The long-term strategic interest in big mining exploration remains, with assets in Greenland, Kenya and Ivory Coast, amongst others.
But these assets are no longer the immediate focus, for a variety of reasons.
Rather, the plan is to get cash flow from oil, and fast.
“We did a fundraising in the spring of last year,” says Bell. “And we’ve done a reconstruction of the balance sheet. Since then we’ve been trying to avoid issuing stock due to the low share price.”
The obvious alternative? – cash flow.
And the best way to achieve this in the resources space is not in mining - where the time lag between exploration, discovery and production can often be upwards of a decade - but oil.
If you hit oil, you can be producing in a matter of months.
And that’s the attraction for Bell in the new North American assets.
“At Shoats Creek,” he says, “the oil is relatively shallow. It’s at a reasonable pressure. And these are cheap wells.”
But is now the right time to be buying into oil, given the weakening price?
“We knew the oil price was going to come right down,” says Bell. “We can honestly say we forecasted it. And if you’re going to make an entry into the sector it’s much better to do it at US$30 oil.”
The Shoats Creek assets in Louisiana in particular look like a good bet.
Red Rock already has an interest in two development wells on the Shoats Creek Field, while the latest acquisition gives the company a 14.4% net revenue interest in a third well that’s already been tested and shown to flow at 340 barrels of oil equivalent per day.
“This well has already been drilled and it’s about to go into production, says Bell. “If you’ve decided you want cash flow, that’s where you get it. With oil it can be in the blink of an eye.”
The aspiration is that revenues from this well will be forthcoming very shortly, and that within a few months that cashflow will be augmented by cashflow from the other two wells.
What with cutbacks on admin and office costs in London and elsewhere, Bell is hopeful that it will only be a few short months before the oil assets allow Red Rock to move to being operationally breakeven.
But oil and mining aren’t always easy bedfellows, so what is it that’s actually prompted Bell to orchestrate this change?
The answer isn’t just to do with falling share prices.
“The exploration model in mining is broken,” he says.
“For it to work, the model needs there to be upside on the possibility of a takeout or farm-in. But if it only works if you hit something incredible then it doesn’t work.

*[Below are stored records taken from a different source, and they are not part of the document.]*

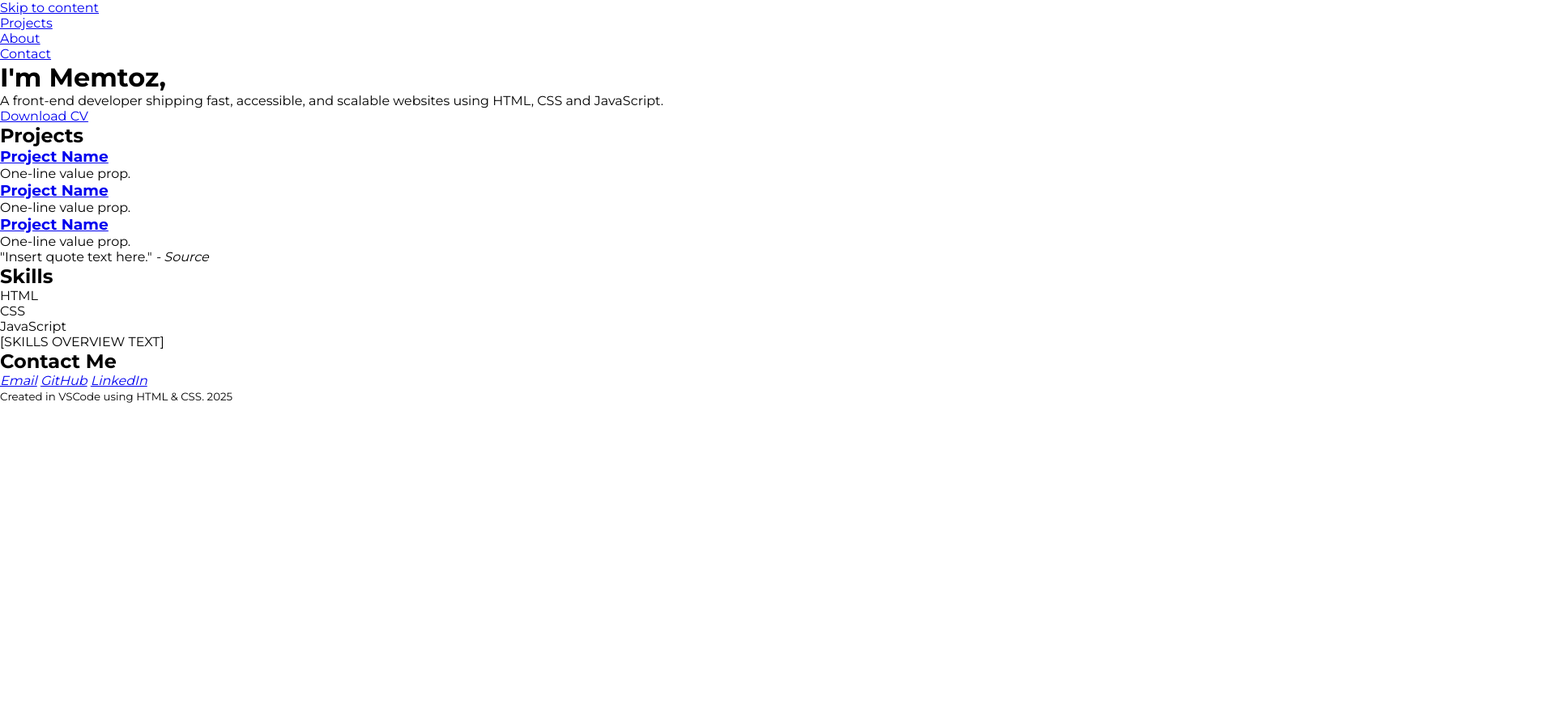
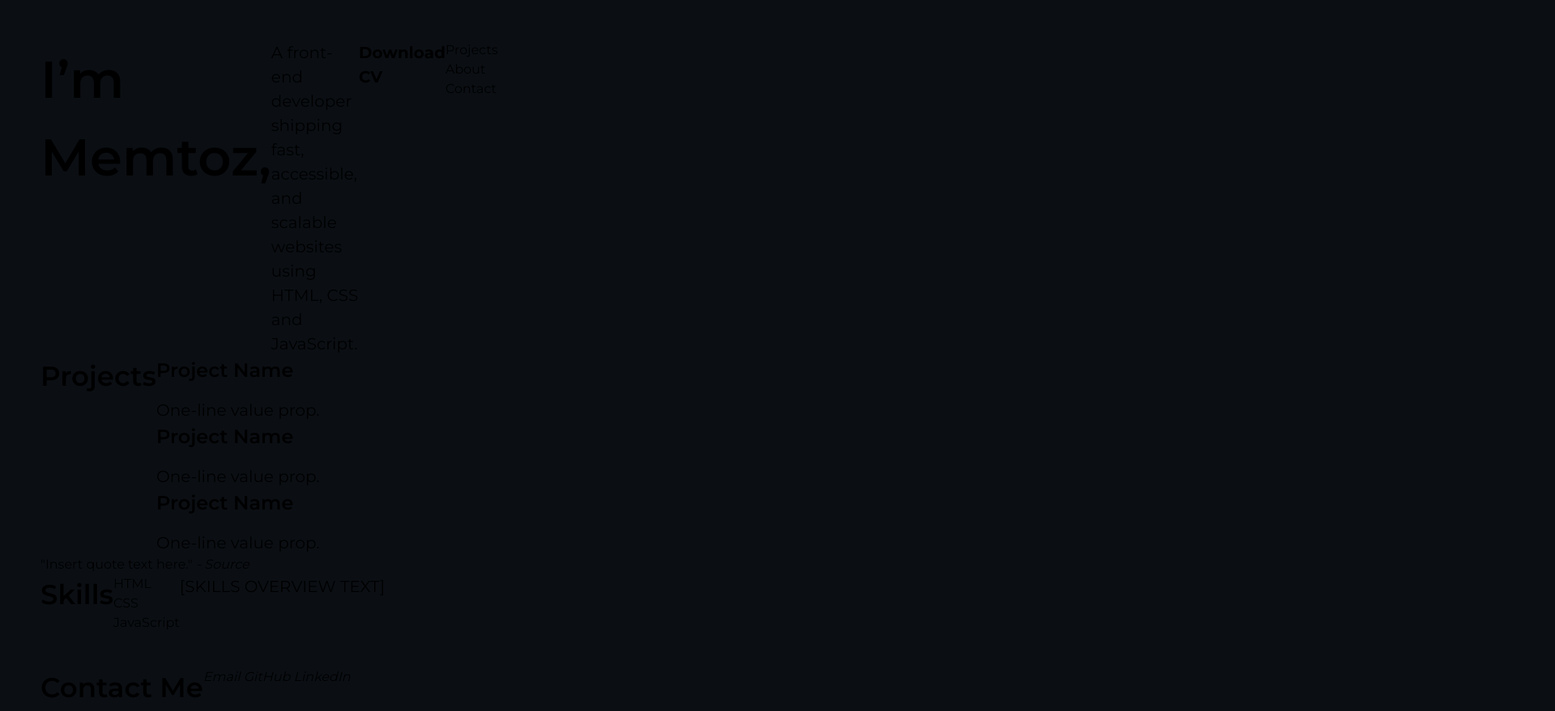
Before and after one commit to Memtoz-dev/complete-portfolio-rework, a plain HTML site: page index.html in a window 1280 px wide. Shown: the top 879 px of the page at 81% size, 1920 px wide, since content can reach past the window. Before the commit the page ends 800 px from the top, so only its background shows below. Drawn offline with Linux system fonts and the light colour scheme.

Commit message:
failed grid experiment - currently reworking with flexbox

```diff
--- a/index.html
+++ b/index.html
@@ -18,9 +18,10 @@
 </head>
 
 <body>
+	<div class="main-container">
 		<a class="skip-link" href="#main">Skip to content</a>
 
-	<nav aria-label="Primary">
+		<nav class="navbar-section" aria-label="Primary">
 			<ul>
 				<li><a href="#projects" class="navbar1" aria-current="page">Projects</a></li>
 				<li><a href="#about" class="navbar2">About</a></li>
@@ -28,12 +29,13 @@
 			</ul>
 		</nav>
 		<main id="main" tabindex="-1">
-		<header>
+			<header class="header-section">
 				<h1>
-				I'm Memtoz,
+					I&rsquo;m Memtoz,
 				</h1>
 				<p>
-				A front-end developer shipping fast, accessible, and scalable websites using HTML, CSS and JavaScript.
+					A front-end developer shipping fast, accessible, and scalable websites using HTML, CSS and
+					JavaScript.
 				</p>
 
 
@@ -43,7 +45,7 @@
 			</header>
 
 
-		<section id="projects" aria-labelledby="projects-section">
+			<section id="projects" class="projects-section-grid" aria-labelledby="projects-section">
 				<h2 id="projects-section">
 					Projects
 				</h2>
@@ -76,14 +78,14 @@
 				</ul>
 			</section>
 
-		<aside aria-labelledby="quote-text">
+			<aside class="quote-section" aria-labelledby="quote-text">
 				<blockquote id="quote-text" class="quote">
 					"Insert quote text here."
 					<cite> - Source</cite>
 				</blockquote>
 			</aside>
 
-		<section id="about" aria-labelledby="about-section">
+			<section id="about" class="about-section-grid" aria-labelledby="about-section">
 				<h2 id="about-section">
 					Skills
 				</h2>
@@ -97,7 +99,7 @@
 				</p>
 			</section>
 
-		<section id="contact" aria-labelledby="contact-title">
+			<section id="contact" class="contact-section" aria-labelledby="contact-title">
 				<h2 id="contact-title">
 					Contact Me
 				</h2>
@@ -109,11 +111,12 @@
 			</section>
 		</main>
 
-	<footer class="site-footer">
+		<footer class="footer-section">
 			<p>
 				<small>Created in VSCode using HTML &amp; CSS. <time datetime="2025">2025</time></small>
 			</p>
 		</footer>
+	</div>
 
 </body>
 
--- a/style.css
+++ b/style.css
@@ -9,4 +9,113 @@
 html,
 body {
 	font-family: Montserrat, Helvetica, sans-serif;
+	background-color: #0b0f14;
+	line-height: 1.5;
 }
+
+.main-container {
+	display: grid;
+	padding: 50px;
+	height: 100vh;
+	height: 100dvh;
+	grid-auto-rows: 300px;
+	grid-auto-columns: 500px;
+	grid-template-areas:
+	". navbar ."
+	". header ."
+	". projects .";
+}
+
+.navbar-section {
+	display: flex;
+	grid-area: navbar;
+}
+
+.header-section {
+	display: flex;
+	grid-area: header;
+}
+
+.projects-section-grid{
+	display: flex;
+	grid-area: projects;
+}
+
+.quote-section {
+	display: flex;
+	grid-area: quote;
+}
+
+.about-section-grid {
+	display: flex;
+	grid-area: about;
+}
+
+.contact-section {
+	display: flex;
+	grid-area: contact;
+}
+
+.footer-section {
+	display: flex;
+	grid-area: footer;
+}
+
+.skip-link{
+	position: fixed;
+	bottom: 1;
+	right: 1;
+	opacity: 0;
+	border: 2px solid white;
+	color: black;
+	background-color: rgb(255, 0, 0);
+	font-size: 20px;
+	font-weight: 600;
+	padding: 10px;
+	pointer-events: none;
+	transition: 0.3s ease;
+}
+
+.skip-link:focus{
+	opacity: 1;
+}
+
+
+
+h1 {
+	margin-bottom: 0.5rem;
+	font-size: 64px;
+	font-weight: 600;
+}
+
+h2 {
+	font-size: 34px;
+	font-weight: 600;
+	margin-bottom: 4rem;
+}
+
+h3 {
+	margin-bottom: 1rem;
+	font-size: 24px;
+	font-weight: 600;
+}
+
+p {
+	font-size: 20px;
+	max-width: 30rem;
+}
+
+a {
+	color: inherit;
+	text-decoration: none;
+}
+
+.btn {
+	font-size: 20px;
+	font-weight: 800;
+}
+
+ ul{
+	list-style-type: none;
+	padding: 0;
+}
```
Lines whose indentation alone changed are shown as unchanged.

In most cases you’re going to need a mining partner, with a low cost of funds and funding capacity, but the big companies have been restructuring and prices are coming down. Then there’s the other part – the market has to be willing to fund early exploration. But it’s effectively stopped doing that as metal prices continue their years-long collapse. And that means you don’t have any ability to self-fund.”

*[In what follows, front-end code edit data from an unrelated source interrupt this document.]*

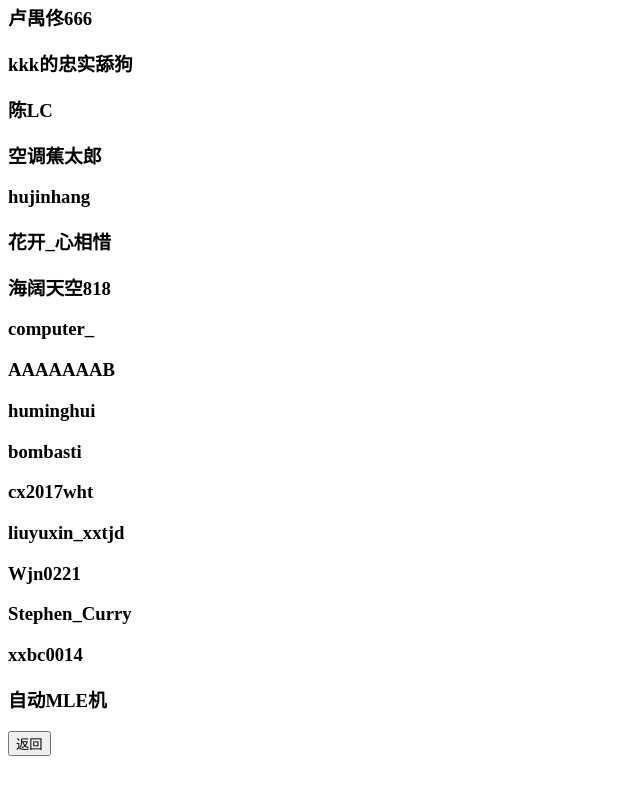
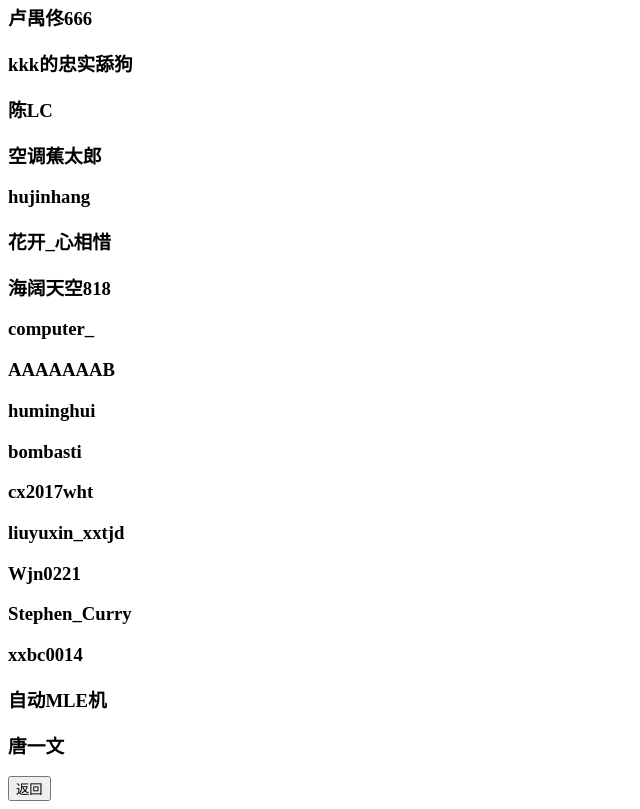
Before and after one commit to USALemon/luogulsp, a plain HTML site: page depa/look.html in a window 1280 px wide. Shown: the part 703-1512 px from the top of the page, without its empty margins (0-640 px from the left). Before the commit the page ends 1467 px from the top, so only its background shows below. Drawn offline with Linux system fonts and the light colour scheme.

Commit message:
Update look.html

```diff
--- a/depa/look.html
+++ b/depa/look.html
@@ -34,6 +34,7 @@
     <h3>Stephen_Curry</h3>
     <h3>xxbc0014<h3>
     <h3>自动MLE机</h3>
+    <h3>唐一文</h3>
     <a href="/luogulsp.github.io/dep.html" style=\"text-decoration:none"><input type="button" id="bt" onclick="window.location.href('连接')" value="返回"><a>
   </body>
 </html>
```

Such are the vagaries of the bear market.
“So we must have some cash flow, even if we do keep our mining assets,” continues Bell.

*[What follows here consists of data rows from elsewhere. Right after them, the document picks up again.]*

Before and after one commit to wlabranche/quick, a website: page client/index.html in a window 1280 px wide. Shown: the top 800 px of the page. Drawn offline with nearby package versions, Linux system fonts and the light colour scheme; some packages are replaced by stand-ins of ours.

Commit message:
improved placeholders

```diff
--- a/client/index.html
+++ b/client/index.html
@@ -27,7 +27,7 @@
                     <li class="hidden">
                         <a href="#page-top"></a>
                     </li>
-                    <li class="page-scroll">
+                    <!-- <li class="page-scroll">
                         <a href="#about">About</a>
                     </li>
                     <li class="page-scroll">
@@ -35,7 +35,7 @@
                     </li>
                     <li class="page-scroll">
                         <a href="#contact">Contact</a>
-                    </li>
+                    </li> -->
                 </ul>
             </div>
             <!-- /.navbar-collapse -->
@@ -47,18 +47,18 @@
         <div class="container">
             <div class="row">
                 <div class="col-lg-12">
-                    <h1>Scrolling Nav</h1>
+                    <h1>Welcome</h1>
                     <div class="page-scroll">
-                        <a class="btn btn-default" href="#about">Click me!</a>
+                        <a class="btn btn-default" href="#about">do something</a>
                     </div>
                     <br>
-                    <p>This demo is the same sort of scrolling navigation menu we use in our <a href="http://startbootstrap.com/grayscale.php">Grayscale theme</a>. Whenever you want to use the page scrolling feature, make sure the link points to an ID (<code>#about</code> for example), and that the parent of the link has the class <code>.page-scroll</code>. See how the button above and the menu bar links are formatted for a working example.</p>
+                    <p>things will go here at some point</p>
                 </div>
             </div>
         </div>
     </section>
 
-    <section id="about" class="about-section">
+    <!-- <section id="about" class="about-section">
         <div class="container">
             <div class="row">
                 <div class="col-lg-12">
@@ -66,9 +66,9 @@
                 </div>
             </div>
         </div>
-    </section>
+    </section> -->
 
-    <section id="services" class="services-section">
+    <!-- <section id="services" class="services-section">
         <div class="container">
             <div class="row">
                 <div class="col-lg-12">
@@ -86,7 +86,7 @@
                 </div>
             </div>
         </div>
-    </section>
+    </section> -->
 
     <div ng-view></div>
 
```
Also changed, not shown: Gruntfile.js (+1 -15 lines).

“We have to put ourselves in a position where we don’t have to come back to market. And you can do that with oil, as long as it is onshore, not deep, not complicated, and as long as you’re going after unambitious targets, the lower hanging fruit, and not aiming to be stripping the whole tree.”
That in turn has a knock-on effect on how the company is valued by other people.
With cash coming in and no immediate or pressing need to tap the market, the thinking is that investors will now be able to value the mining and other assets inside the company’s portfolio dispassionately, without constantly having to fret about the survival of the holding entity.
After all, it’s not chicken feed. There’s over a million ounces of gold at Migori in Kenya.
The stake in ASX-listed Resource Star, now known as Star Striker (ASX:SRT), has done well and posted a sixfold increase in value in recent months.
The Greenland iron ore project has a recognised JORC resource. And the other gold and oil exploration assets could well deliver real value over the longer term. The trick really, is survival in the short term.
And on that too, the strategy is now clear.